Fascinating, sometimes, what happens when managers assign job titles. Today, I ran across a fellow, whom I will call Shawn, who works at Microsoft, and carries the title of Enterprise Architect. Now, it is possible that Shawn has, in the past, had a job similar to that of an Enterprise Architect. However, this person works deep in the heart of the software development team within Microsoft IT… in other words, even if he knows what an EA does… even if he wants to do the job… it is completely impossible for him to successfully perform the function of Enterprise Architecture given his position and location within the organization.
So, each time he introduces himself, and works to solve software issues, he creates an impression that Enterprise Architecture is somehow a function of software development. And that hurts. But it is not just him. I’ve seen many folks with the job title of EA who, when they speak, or work, or post messages on online boards, are clearly not among the ranks of Enterprise Architecture.
And that got me to thinking… how much does the “brand” of Enterprise Architecture suffer when this mistake happens over and over? In other words, how much does our profession suffer when people who are not positioned or supported to effectively act as an Enterprise Architect, or worse, have no idea what it means to actually perform the function of EA, carry around a job title of Enterprise Architect?
As many of you know, I’m not just an EA at Microsoft. In addition, I’m the operations manager for my wife’s business. In her small business, brand matters. We are careful about when and where we use the brand, how it is used, and what it represents. Brand is the “hook” upon which her business is defined in the minds of her clients and potential clients. It represents her value proposition. Brand matters, and we defend it.
But tonight, I am helpless to defend the brand of “Enterprise Architect.”
So I call upon the community to consider this: how can we effectively do the job of an Enterprise Architect, working with business managers, process planners, information architects, program managers, and techno-geeks, in a broad overarching role, depending on the good will, understanding, and contribution of so many others, if we cannot manage our own brand: our job title?
Add to that: on LinkedIn, there’s been a thread running for many weeks that started out as a simple challenge: describe the purpose of Enterprise Architecture in a 160 character SMS message. I’m sorry to say that there’s over 300 entries, no two alike. How can we defend our brand, and improve the penetration of Enterprise Architecture into organizations that would truly benefit from our presence, if we can’t even define the brand in a consistent and consumable manner?
Tonight, I’m venting. I’m offering up frustration, but no answers. For that, gentle reader, I beg your pardon.
We are not much more than a loose band of feral housecats, beholden to no leaders. We are fighting against ourselves, among ourselves.
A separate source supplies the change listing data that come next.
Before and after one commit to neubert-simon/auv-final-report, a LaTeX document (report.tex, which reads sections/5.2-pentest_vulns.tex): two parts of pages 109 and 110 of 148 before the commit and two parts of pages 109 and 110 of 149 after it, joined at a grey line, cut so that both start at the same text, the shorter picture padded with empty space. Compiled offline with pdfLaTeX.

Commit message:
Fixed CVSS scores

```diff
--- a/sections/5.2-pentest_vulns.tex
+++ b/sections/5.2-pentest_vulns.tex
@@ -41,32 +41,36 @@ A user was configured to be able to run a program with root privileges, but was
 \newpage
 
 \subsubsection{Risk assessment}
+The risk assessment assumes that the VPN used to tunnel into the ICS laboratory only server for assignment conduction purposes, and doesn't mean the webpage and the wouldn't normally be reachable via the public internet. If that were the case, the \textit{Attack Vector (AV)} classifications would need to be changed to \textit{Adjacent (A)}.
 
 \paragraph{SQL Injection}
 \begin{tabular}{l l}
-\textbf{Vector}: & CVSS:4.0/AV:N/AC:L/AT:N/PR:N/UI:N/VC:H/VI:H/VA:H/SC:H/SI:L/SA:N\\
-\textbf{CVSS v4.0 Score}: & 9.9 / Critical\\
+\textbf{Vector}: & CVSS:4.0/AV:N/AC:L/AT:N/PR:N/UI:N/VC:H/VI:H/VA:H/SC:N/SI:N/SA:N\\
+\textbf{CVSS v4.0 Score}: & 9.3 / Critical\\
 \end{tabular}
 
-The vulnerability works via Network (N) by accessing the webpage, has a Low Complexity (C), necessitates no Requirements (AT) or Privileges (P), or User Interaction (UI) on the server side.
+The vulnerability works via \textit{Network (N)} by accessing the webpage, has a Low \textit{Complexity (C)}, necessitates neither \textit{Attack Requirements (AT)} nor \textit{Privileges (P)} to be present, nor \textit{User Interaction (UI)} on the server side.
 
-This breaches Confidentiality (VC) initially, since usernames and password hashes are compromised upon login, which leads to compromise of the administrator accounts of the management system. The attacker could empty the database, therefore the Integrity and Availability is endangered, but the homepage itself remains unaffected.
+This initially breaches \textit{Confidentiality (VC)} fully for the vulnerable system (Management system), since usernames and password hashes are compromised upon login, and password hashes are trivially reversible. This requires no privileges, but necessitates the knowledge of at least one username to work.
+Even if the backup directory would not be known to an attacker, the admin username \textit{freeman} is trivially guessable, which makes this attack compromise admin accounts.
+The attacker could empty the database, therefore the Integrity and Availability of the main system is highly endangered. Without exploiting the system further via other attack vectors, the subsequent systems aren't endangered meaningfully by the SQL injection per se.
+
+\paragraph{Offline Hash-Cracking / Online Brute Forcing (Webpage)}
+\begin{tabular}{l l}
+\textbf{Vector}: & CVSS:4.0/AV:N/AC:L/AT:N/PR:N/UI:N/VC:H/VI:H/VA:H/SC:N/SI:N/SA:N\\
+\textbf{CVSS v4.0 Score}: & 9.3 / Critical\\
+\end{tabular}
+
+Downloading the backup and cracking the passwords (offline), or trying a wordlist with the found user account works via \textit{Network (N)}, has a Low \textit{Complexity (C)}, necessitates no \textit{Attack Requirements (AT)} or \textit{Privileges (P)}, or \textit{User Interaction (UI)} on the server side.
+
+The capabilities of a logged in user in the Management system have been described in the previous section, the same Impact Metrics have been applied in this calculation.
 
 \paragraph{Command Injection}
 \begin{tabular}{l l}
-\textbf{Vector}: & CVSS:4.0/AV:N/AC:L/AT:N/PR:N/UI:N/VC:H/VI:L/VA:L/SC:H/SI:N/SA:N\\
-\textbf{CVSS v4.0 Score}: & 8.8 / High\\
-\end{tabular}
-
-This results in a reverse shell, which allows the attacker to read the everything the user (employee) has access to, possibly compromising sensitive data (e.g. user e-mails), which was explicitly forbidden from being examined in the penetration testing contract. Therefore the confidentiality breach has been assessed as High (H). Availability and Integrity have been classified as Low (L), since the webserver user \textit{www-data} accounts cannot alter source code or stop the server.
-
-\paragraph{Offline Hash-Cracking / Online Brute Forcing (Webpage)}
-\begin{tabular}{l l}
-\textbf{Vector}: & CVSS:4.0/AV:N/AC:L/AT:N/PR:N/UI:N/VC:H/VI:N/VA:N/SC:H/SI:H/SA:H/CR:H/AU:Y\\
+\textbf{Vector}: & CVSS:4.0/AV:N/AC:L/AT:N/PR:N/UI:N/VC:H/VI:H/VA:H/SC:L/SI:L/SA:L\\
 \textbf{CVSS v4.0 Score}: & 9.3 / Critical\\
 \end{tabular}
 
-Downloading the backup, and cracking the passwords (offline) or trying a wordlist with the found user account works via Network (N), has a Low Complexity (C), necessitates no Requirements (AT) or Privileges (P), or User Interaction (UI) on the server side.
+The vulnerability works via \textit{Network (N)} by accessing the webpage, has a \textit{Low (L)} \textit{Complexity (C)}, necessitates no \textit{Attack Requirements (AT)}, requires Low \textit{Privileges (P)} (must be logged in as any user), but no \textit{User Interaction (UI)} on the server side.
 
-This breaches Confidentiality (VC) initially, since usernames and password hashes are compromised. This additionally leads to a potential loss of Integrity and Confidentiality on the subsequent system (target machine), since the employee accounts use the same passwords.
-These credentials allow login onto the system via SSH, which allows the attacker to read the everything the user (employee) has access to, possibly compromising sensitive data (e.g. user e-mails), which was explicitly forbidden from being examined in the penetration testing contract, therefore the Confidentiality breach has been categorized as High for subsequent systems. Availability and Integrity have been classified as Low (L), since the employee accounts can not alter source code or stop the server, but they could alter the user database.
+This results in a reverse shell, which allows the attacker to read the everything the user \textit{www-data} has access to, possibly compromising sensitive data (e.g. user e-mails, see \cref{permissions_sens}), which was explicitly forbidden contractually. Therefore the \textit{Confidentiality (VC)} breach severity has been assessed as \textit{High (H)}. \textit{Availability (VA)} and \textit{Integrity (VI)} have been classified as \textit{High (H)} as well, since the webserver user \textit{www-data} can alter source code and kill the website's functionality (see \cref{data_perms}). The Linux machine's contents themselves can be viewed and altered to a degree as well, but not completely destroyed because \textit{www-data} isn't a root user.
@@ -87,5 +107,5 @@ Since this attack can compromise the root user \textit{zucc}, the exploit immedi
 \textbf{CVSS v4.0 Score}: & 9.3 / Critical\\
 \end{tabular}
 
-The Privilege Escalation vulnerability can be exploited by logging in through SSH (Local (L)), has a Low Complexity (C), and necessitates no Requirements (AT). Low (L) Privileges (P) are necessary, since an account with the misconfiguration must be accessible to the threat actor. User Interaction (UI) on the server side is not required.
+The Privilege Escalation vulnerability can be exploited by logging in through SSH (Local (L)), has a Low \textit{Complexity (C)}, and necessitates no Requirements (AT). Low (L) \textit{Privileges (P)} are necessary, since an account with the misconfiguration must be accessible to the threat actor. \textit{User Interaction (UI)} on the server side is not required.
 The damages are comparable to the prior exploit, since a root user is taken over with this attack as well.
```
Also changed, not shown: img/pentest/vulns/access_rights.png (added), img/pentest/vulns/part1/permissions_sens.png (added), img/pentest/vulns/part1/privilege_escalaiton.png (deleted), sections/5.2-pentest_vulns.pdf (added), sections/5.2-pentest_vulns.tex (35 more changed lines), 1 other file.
Working against each other instead of working together to build the brand of Enterprise Architecture. We exhibit the things we most deride in our business partners: lack of coordination, lack of leadership, and lack of vision.
And as a result, we are unable to control our own brand. Sad.